Assignment: Locate each line below that includes "GitHub" and reproduce it.
-- Records for the task follows --
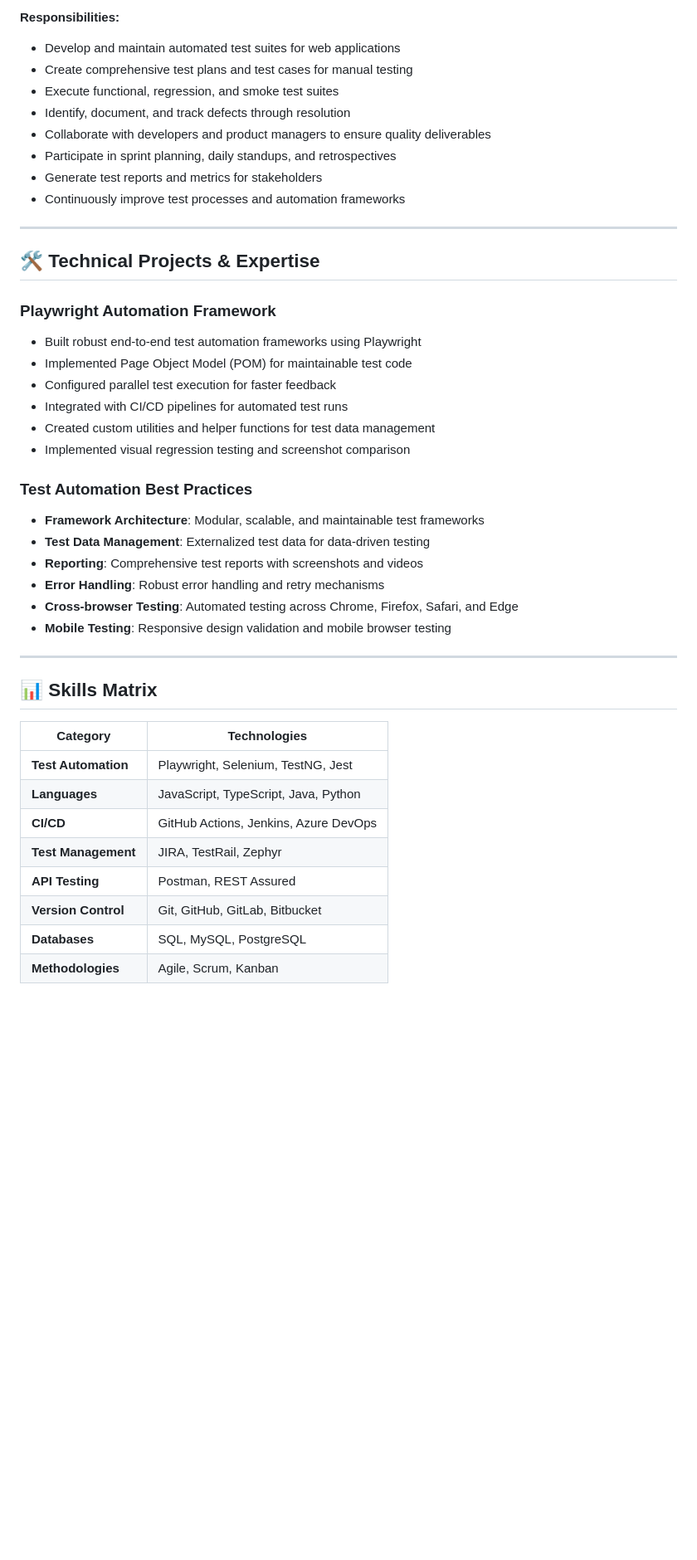
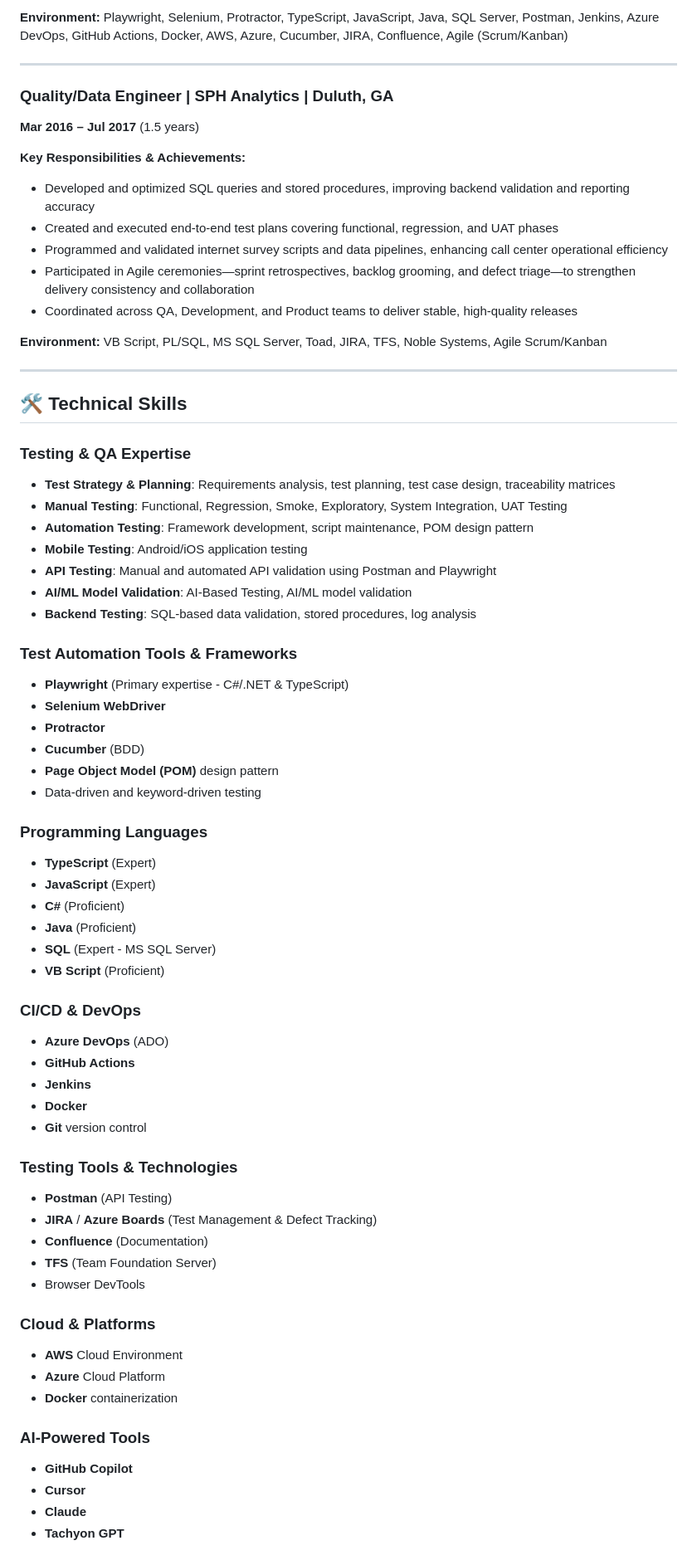
Before and after one commit to priyasanna/Portfolio1, a Markdown page: README.md, the part around the change printed below. Shown: that part at 83% size. Drawn GitHub-style; blank space fills up the shorter version.

Commit message:
Update README with personalized portfolio based on resume - Lakshmipriya Solai

```diff
--- a/README.md
+++ b/README.md
@@ -70,45 +37,71 @@ Passionate about implementing best practices in test automation, CI/CD integrati
 
-**Responsibilities:**
-- Develop and maintain automated test suites for web applications
-- Create comprehensive test plans and test cases for manual testing
-- Execute functional, regression, and smoke test suites
-- Identify, document, and track defects through resolution
-- Collaborate with developers and product managers to ensure quality deliverables
-- Participate in sprint planning, daily standups, and retrospectives
-- Generate test reports and metrics for stakeholders
-- Continuously improve test processes and automation frameworks
+**Environment:** Playwright, Selenium, Protractor, TypeScript, JavaScript, Java, SQL Server, Postman, Jenkins, Azure DevOps, GitHub Actions, Docker, AWS, Azure, Cucumber, JIRA, Confluence, Agile (Scrum/Kanban)
 
 ---
 
-## 🛠️ Technical Projects & Expertise
+### Quality/Data Engineer | SPH Analytics | Duluth, GA
+**Mar 2016 – Jul 2017** (1.5 years)
 
-### Playwright Automation Framework
-- Built robust end-to-end test automation frameworks using Playwright
-- Implemented Page Object Model (POM) for maintainable test code
-- Configured parallel test execution for faster feedback
-- Integrated with CI/CD pipelines for automated test runs
-- Created custom utilities and helper functions for test data management
-- Implemented visual regression testing and screenshot comparison
+**Key Responsibilities & Achievements:**
+- Developed and optimized SQL queries and stored procedures, improving backend validation and reporting accuracy
+- Created and executed end-to-end test plans covering functional, regression, and UAT phases
+- Programmed and validated internet survey scripts and data pipelines, enhancing call center operational efficiency
+- Participated in Agile ceremonies—sprint retrospectives, backlog grooming, and defect triage—to strengthen delivery consistency and collaboration
+- Coordinated across QA, Development, and Product teams to deliver stable, high-quality releases
 
-### Test Automation Best Practices
-- **Framework Architecture**: Modular, scalable, and maintainable test frameworks
-- **Test Data Management**: Externalized test data for data-driven testing
-- **Reporting**: Comprehensive test reports with screenshots and videos
-- **Error Handling**: Robust error handling and retry mechanisms
-- **Cross-browser Testing**: Automated testing across Chrome, Firefox, Safari, and Edge
-- **Mobile Testing**: Responsive design validation and mobile browser testing
+**Environment:** VB Script, PL/SQL, MS SQL Server, Toad, JIRA, TFS, Noble Systems, Agile Scrum/Kanban
 
 ---
 
-## 📊 Skills Matrix
+## 🛠️ Technical Skills
 
-| Category | Technologies |
-|----------|-------------|
-| **Test Automation** | Playwright, Selenium, TestNG, Jest |
-| **Languages** | JavaScript, TypeScript, Java, Python |
-| **CI/CD** | GitHub Actions, Jenkins, Azure DevOps |
-| **Test Management** | JIRA, TestRail, Zephyr |
-| **API Testing** | Postman, REST Assured |
-| **Version Control** | Git, GitHub, GitLab, Bitbucket |
-| **Databases** | SQL, MySQL, PostgreSQL |
-| **Methodologies** | Agile, Scrum, Kanban |
+### Testing & QA Expertise
+- **Test Strategy & Planning**: Requirements analysis, test planning, test case design, traceability matrices
+- **Manual Testing**: Functional, Regression, Smoke, Exploratory, System Integration, UAT Testing
+- **Automation Testing**: Framework development, script maintenance, POM design pattern
+- **Mobile Testing**: Android/iOS application testing
+- **API Testing**: Manual and automated API validation using Postman and Playwright
+- **AI/ML Model Validation**: AI-Based Testing, AI/ML model validation
+- **Backend Testing**: SQL-based data validation, stored procedures, log analysis
+
+### Test Automation Tools & Frameworks
+- **Playwright** (Primary expertise - C#/.NET & TypeScript)
+- **Selenium WebDriver**
+- **Protractor**
+- **Cucumber** (BDD)
+- **Page Object Model (POM)** design pattern
+- Data-driven and keyword-driven testing
+
+### Programming Languages
+- **TypeScript** (Expert)
+- **JavaScript** (Expert)
+- **C#** (Proficient)
+- **Java** (Proficient)
+- **SQL** (Expert - MS SQL Server)
+- **VB Script** (Proficient)
+
+### CI/CD & DevOps
+- **Azure DevOps** (ADO)
+- **GitHub Actions**
+- **Jenkins**
+- **Docker**
+- **Git** version control
+
+### Testing Tools & Technologies
+- **Postman** (API Testing)
+- **JIRA** / **Azure Boards** (Test Management & Defect Tracking)
+- **Confluence** (Documentation)
+- **TFS** (Team Foundation Server)
+- Browser DevTools
+
+### Cloud & Platforms
+- **AWS** Cloud Environment
+- **Azure** Cloud Platform
+- **Docker** containerization
+
+### AI-Powered Tools
+- **GitHub Copilot**
+- **Cursor**
+- **Claude**
+- **Tachyon GPT**
+
```
Also changed, not shown: other parts of README.md (+123 -89 lines).
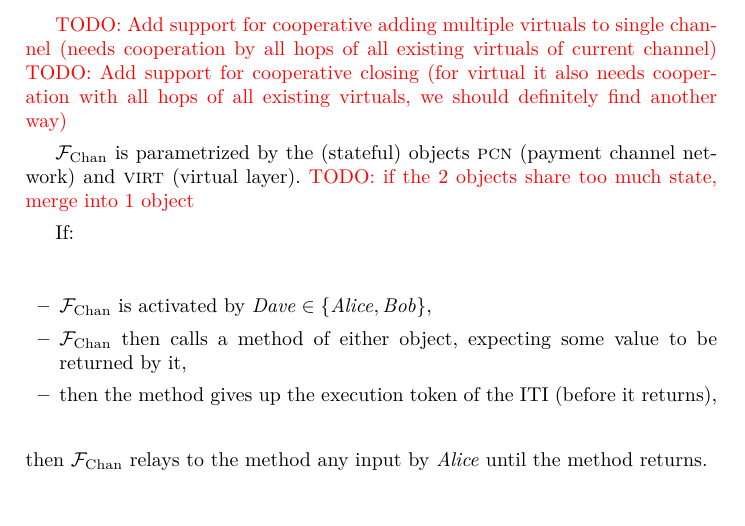
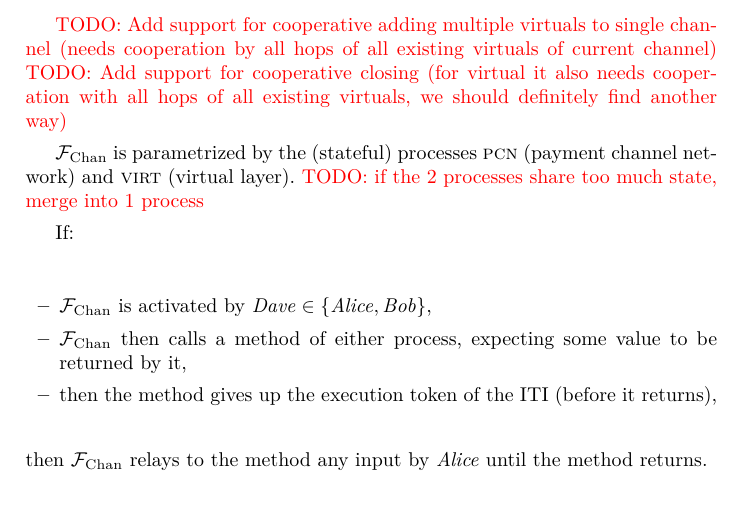
Before and after one commit to OrfeasLitos/virtual-payment-channels, a LaTeX paper (src/virtual-channels.tex, which reads src/functionality.tex): part of page 3 of 12, cut so that both start at the same text. Compiled offline with pdfLaTeX; a LaTeX package or settings file that is missing is left out.

Commit message:
Rename "objects" to processes"

```diff
--- a/src/functionality.tex
+++ b/src/functionality.tex
@@ -3,13 +3,14 @@
 \TODO{Add support for cooperative closing (for virtual it also needs cooperation
 with all hops of all existing virtuals, we should definitely find another way)}
 
-\fchan is parametrized by the (stateful) objects \textsc{pcn} (payment channel network)
-and \textsc{virt} (virtual layer). \TODO{if the 2 objects share too much state, merge into 1 object}
+\fchan is parametrized by the (stateful) processes \textsc{pcn} (payment channel
+network) and \textsc{virt} (virtual layer). \TODO{if the 2 processes share too
+much state, merge into 1 process}
 
 If:
 \begin{itemize}
   \item \fchan is activated by $\dave \in \{\alice, \bob\}$,
-  \item \fchan then calls a method of either object, expecting some value to be
+  \item \fchan then calls a method of either process, expecting some value to be
   returned by it,
   \item then the method gives up the execution token of the ITI (before it
   returns),
```
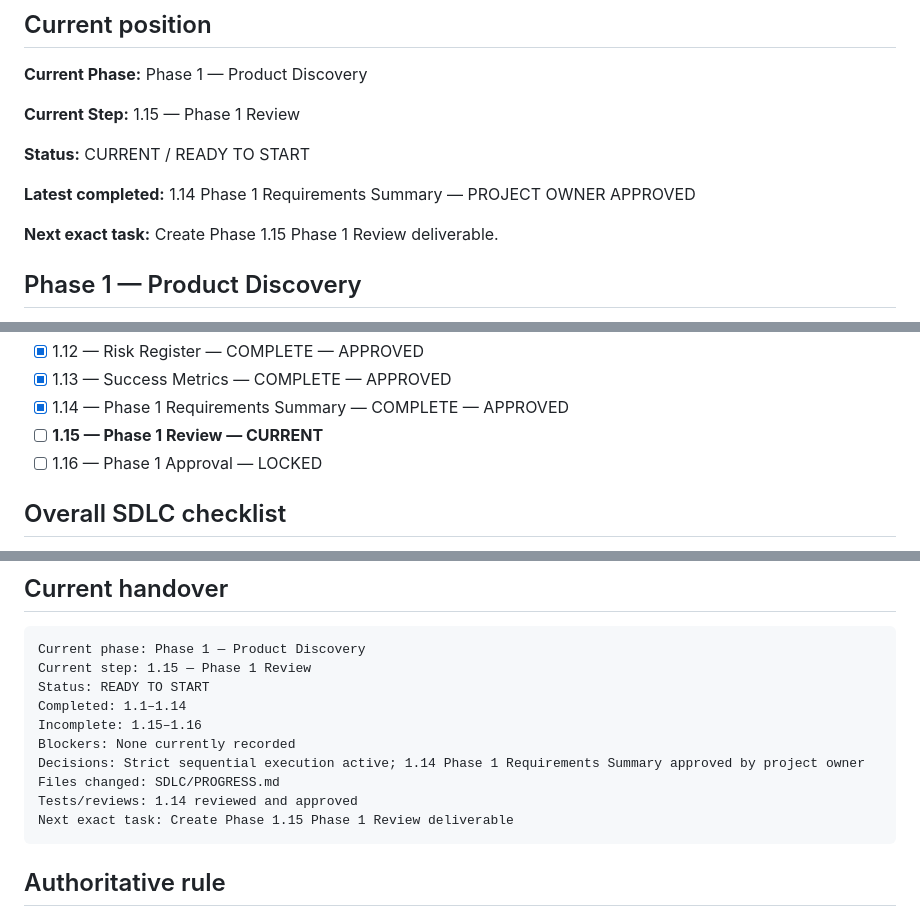
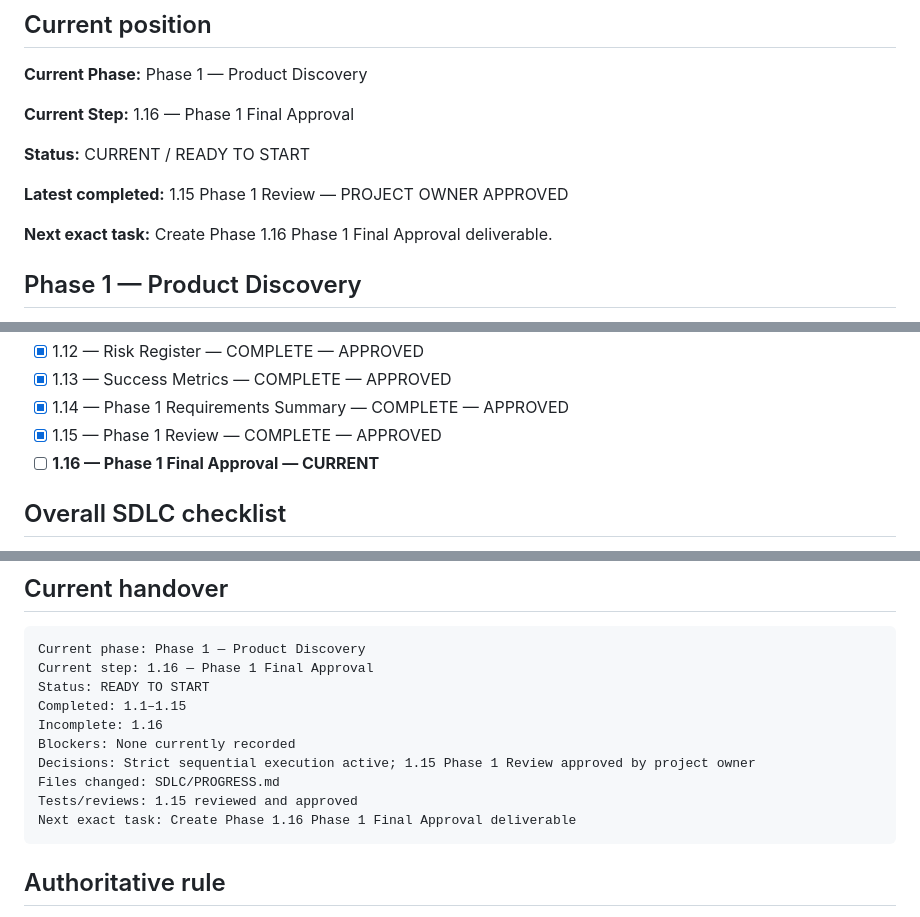
Before and after one commit to MAD-MORE/LINKO___CONNECT-BEYOND-DISTANCE_, a Markdown page: SDLC/PROGRESS.md, 3 parts joined by grey strips. Drawn GitHub-style.

Commit message:
docs: approve Phase 1.15 and advance to final Phase 1 approval

````diff
--- a/SDLC/PROGRESS.md
+++ b/SDLC/PROGRESS.md
@@ -23,13 +23,13 @@ Nothing should be scattered.
 
 **Current Phase:** Phase 1 — Product Discovery
 
-**Current Step:** 1.15 — Phase 1 Review
+**Current Step:** 1.16 — Phase 1 Final Approval
 
 **Status:** CURRENT / READY TO START
 
-**Latest completed:** 1.14 Phase 1 Requirements Summary — PROJECT OWNER APPROVED
+**Latest completed:** 1.15 Phase 1 Review — PROJECT OWNER APPROVED
 
-**Next exact task:** Create Phase 1.15 Phase 1 Review deliverable.
+**Next exact task:** Create Phase 1.16 Phase 1 Final Approval deliverable.
 
 ## Phase 1 — Product Discovery
 
@@ -47,8 +47,8 @@ Nothing should be scattered.
 - [x] 1.12 — Risk Register — COMPLETE — APPROVED
 - [x] 1.13 — Success Metrics — COMPLETE — APPROVED
 - [x] 1.14 — Phase 1 Requirements Summary — COMPLETE — APPROVED
-- [ ] **1.15 — Phase 1 Review — CURRENT**
-- [ ] 1.16 — Phase 1 Approval — LOCKED
+- [x] 1.15 — Phase 1 Review — COMPLETE — APPROVED
+- [ ] **1.16 — Phase 1 Final Approval — CURRENT**
 
 ## Overall SDLC checklist
 
@@ -131,15 +131,15 @@ Next exact task:
 
 ```text
 Current phase: Phase 1 — Product Discovery
-Current step: 1.15 — Phase 1 Review
+Current step: 1.16 — Phase 1 Final Approval
 Status: READY TO START
-Completed: 1.1–1.14
-Incomplete: 1.15–1.16
+Completed: 1.1–1.15
+Incomplete: 1.16
 Blockers: None currently recorded
-Decisions: Strict sequential execution active; 1.14 Phase 1 Requirements Summary approved by project owner
+Decisions: Strict sequential execution active; 1.15 Phase 1 Review approved by project owner
 Files changed: SDLC/PROGRESS.md
-Tests/reviews: 1.14 reviewed and approved
-Next exact task: Create Phase 1.15 Phase 1 Review deliverable
+Tests/reviews: 1.15 reviewed and approved
+Next exact task: Create Phase 1.16 Phase 1 Final Approval deliverable
 ```
 
 ## Authoritative rule
````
-- Records for the task concluded --
Problem solution:
Before and after one commit to priyasanna/Portfolio1, a Markdown page: README.md, the part around the change printed below. Shown: that part at 83% size. Drawn GitHub-style; blank space fills up the shorter version.
+**Environment:** Playwright, Selenium, Protractor, TypeScript, JavaScript, Java, SQL Server, Postman, Jenkins, Azure DevOps, GitHub Actions, Docker, AWS, Azure, Cucumber, JIRA, Confluence, Agile (Scrum/Kanban)
-| **CI/CD** | GitHub Actions, Jenkins, Azure DevOps |
-| **Version Control** | Git, GitHub, GitLab, Bitbucket |
+- **GitHub Actions**
+- **GitHub Copilot**
Before and after one commit to MAD-MORE/LINKO___CONNECT-BEYOND-DISTANCE_, a Markdown page: SDLC/PROGRESS.md, 3 parts joined by grey strips. Drawn GitHub-style.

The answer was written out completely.